Author: Eli Jaxon-Bear

Publisher: New Morning books
ISBN: 978-0-692-59987-7

Eli Jaxon-Bear, author of An Outlaw Makes It Home, has quite a storied past. He has penned three other books. (2018, inside back cover; Wake Up and Roar, Sudden Awakening, and From Fixation to Freedom) Previously, Eli was a community organizer for VISTA in Chicago, IL and Detroit, MI. He lives with his wife in Ashland, OR. To engage him in a teaching or consulting session please visit the Leela Foundation at

Eli speaks about how disconnected he was as a child with education and all it entailed which makes for his interesting journey into the world of education as an adult. He was outraged when his first grade teacher yelled at him for consistently being tardy to class. This was an art class. He never forgot this episode and this probably helped shape his dislike for authority.

There are stories about life from the 50’s thru the 60’s and what were hot topics around the globe. These adventures ranged from Fidel Castro taking Cuba from Batista to learning how to perform electrical work and install light fixtures and other rites of passage. Jaxon-Bear says “Decades do not start every ten years, but rather when an earth-shifting event changes the psychic landscape forever.” (2018, p.30) I do not disagree on premise.

He discusses at length what occurred during the Civil Rights movement and how he felt about that period of time. Eli says, “We entered a different world. “ (2018, p.39) He said he stood with the black community in this life changing ordeal. He even marched with them in Montgomery, AL. Shortly thereafter, he joined VISTA. To which he says the following, “VISTA’s training was both theoretical and experimental.” (2018, p.55) VISTA taught him community organizing.

During his heady days at college Vietnam was ramping up and then went full on. Eli talks about Kent State and other demonstrations against entering that ill-fated war. On is campus they started what they called Woodstock West. They staged sit ins and smoked inordinate amounts of marijuana along with free food and free people. Afterward, Eli became a dope dealer.

He learned to steal even though he did not need to for any reason. He was thrilled by getting away with it. He even spent some time behind bars on minor charges of possession.

At the age of twenty-five his mother died. Eli blamed God. He took double hits of LSD and listened to music to free his soul.

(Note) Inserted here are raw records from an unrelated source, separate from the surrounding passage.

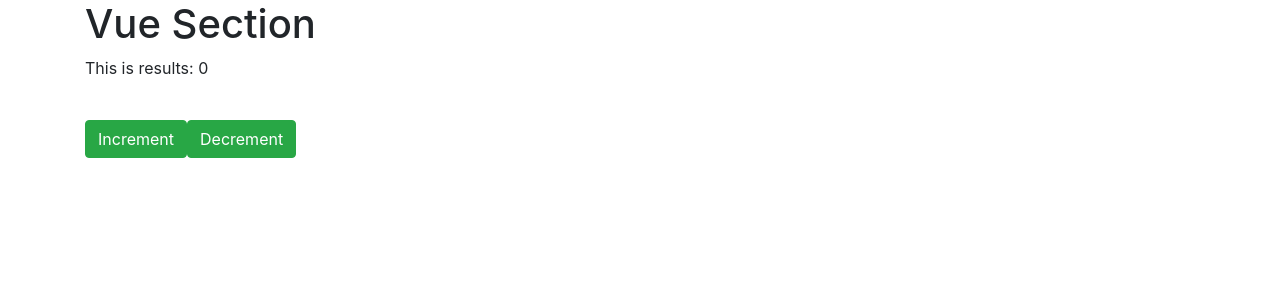
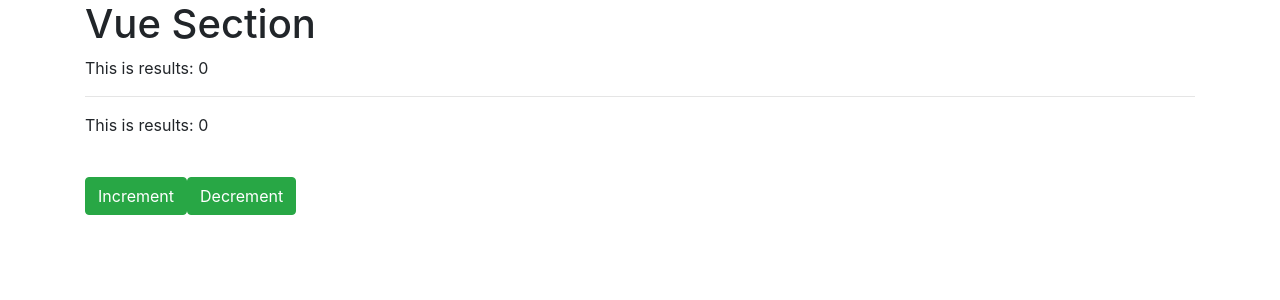
Before and after one commit to hoangchien97/learn-VueJS, a Vue app in the folder vuex/: page / in a window 1280 px wide. Shown: the top 300 px of the page. Built offline with nearby package versions, Linux system fonts and the light colour scheme.

Commit message:
central state. tat ca cac bien deu bi thay doi

```diff
--- a/vuex/src/App.vue
+++ b/vuex/src/App.vue
@@ -2,6 +2,8 @@
   <div class="container">
     <h1>Vue Section</h1>
     <result/>
+    <hr/>
+    <other/>
     <br>
     <vuex/>
   </div>
@@ -10,11 +12,14 @@
 <script>
 import Vuex from './components/Vuex'
 import Result from './components/Result'
+import Other from './components/Other'
+
 export default {
   name: 'app',
   components: {
     Vuex,
-    Result
+    Result,
+    Other
   },
 }
 </script>
--- /dev/null
+++ b/vuex/src/components/Other.vue
@@ -0,0 +1,18 @@
+<template>
+  <p>This is results: {{ result }}</p>
+</template>
+
+<script>
+export default {
+  // luon chay truoc khi data dc load
+  computed: {
+    result() {
+      // Lấy biến result từ store/store.js
+      return this.$store.state.result;
+    }
+  }
+};
+</script>
+
+<style>
+</style>
```
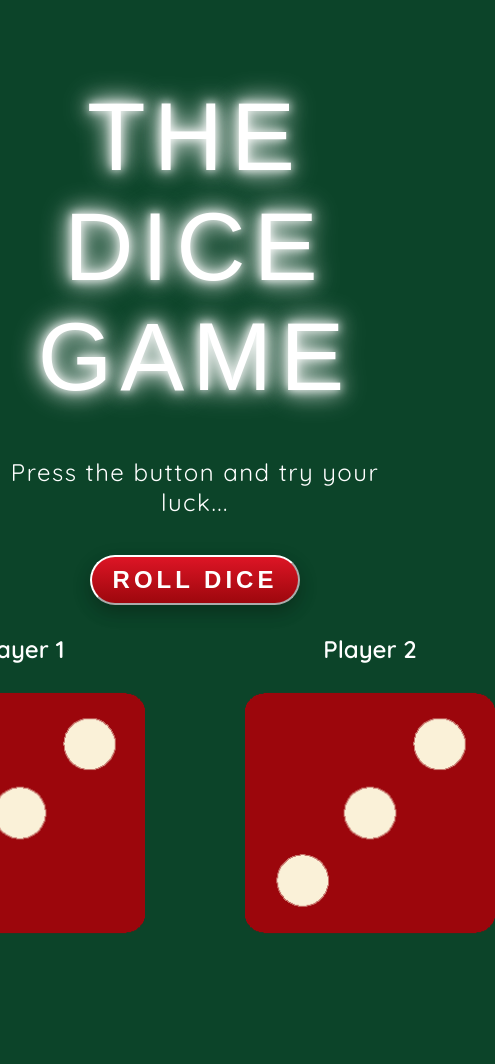
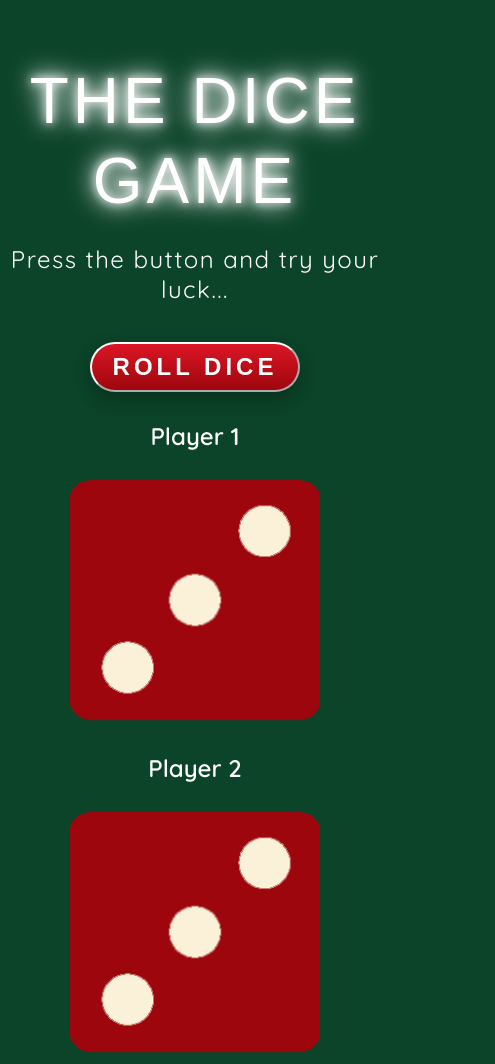
Before and after one commit to ClaireDavidson/dice-game, a plain HTML site: page index.html in a window 390 px wide. Shown: the top 1064 px of the page, 495 px wide, since content can reach past the window. Drawn offline with Linux system fonts and the light colour scheme; a web font is replaced by a local one.

Commit message:
Update dice-game-style-sheet.css

```diff
--- a/dice-game-style-sheet.css
+++ b/dice-game-style-sheet.css
@@ -81,12 +81,14 @@ p {
     font-optical-sizing: auto;
 }
 
+@media (min-width: 626px) {
     .dice {
         display: flex;
         flex-direction: row;
         justify-content: center;
         align-items: center;
         gap: 100px;
+    }
 }
 
 img {
@@ -99,5 +101,32 @@ footer {
     font-family: "Quicksand", sans-serif;
     padding-bottom: 10px;
     margin-top: -10px;
+}
 
+@media (max-width: 625px) {
+    .body {
+        margin-bottom: -100px;
     }
+
+    h1 {
+        color: white;
+        text-shadow: 0 0 15px white;
+        font-size: 4rem;
+        font-family: "Tsukimi Rounded", sans-serif;
+        font-weight: 400;
+        font-style: normal;
+        letter-spacing: .25rem;
+        line-height: 5rem;
+        -webkit-animation: glow 2.5s ease-in-out infinite alternate;
+        -moz-animation: glow 2.5s ease-in-out infinite alternate;
+        animation: glow 2.5s ease-in-out infinite alternate;
+    }
+
+
+    .dice {
+        display: flex;
+        flex-direction: column;
+        justify-content: center;
+        align-items: center;
+    }
+}
```
Lines whose indentation alone changed are shown as unchanged.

It did. He became panic striken and paranoid. Then alone. He revealed this from that experience “I instantly knew that all of history led up to this. I saw that life on earth is a dream, a puppet show to advance consciousness to its awakening. I knew that in truth no one dies. I realized that I am not my body or my thoughts. I saw that souls reincarnate again and again in order to wake up to their true nature as immortal consciousness.” (2018, p.119) Wow, this is pretty heady stuff, but also very insightful and brilliant, in my esteem.

Many readers can probably identify with some of the things that Eli did in his journey to find self. Some of it was fun and some disturbing. All was educational.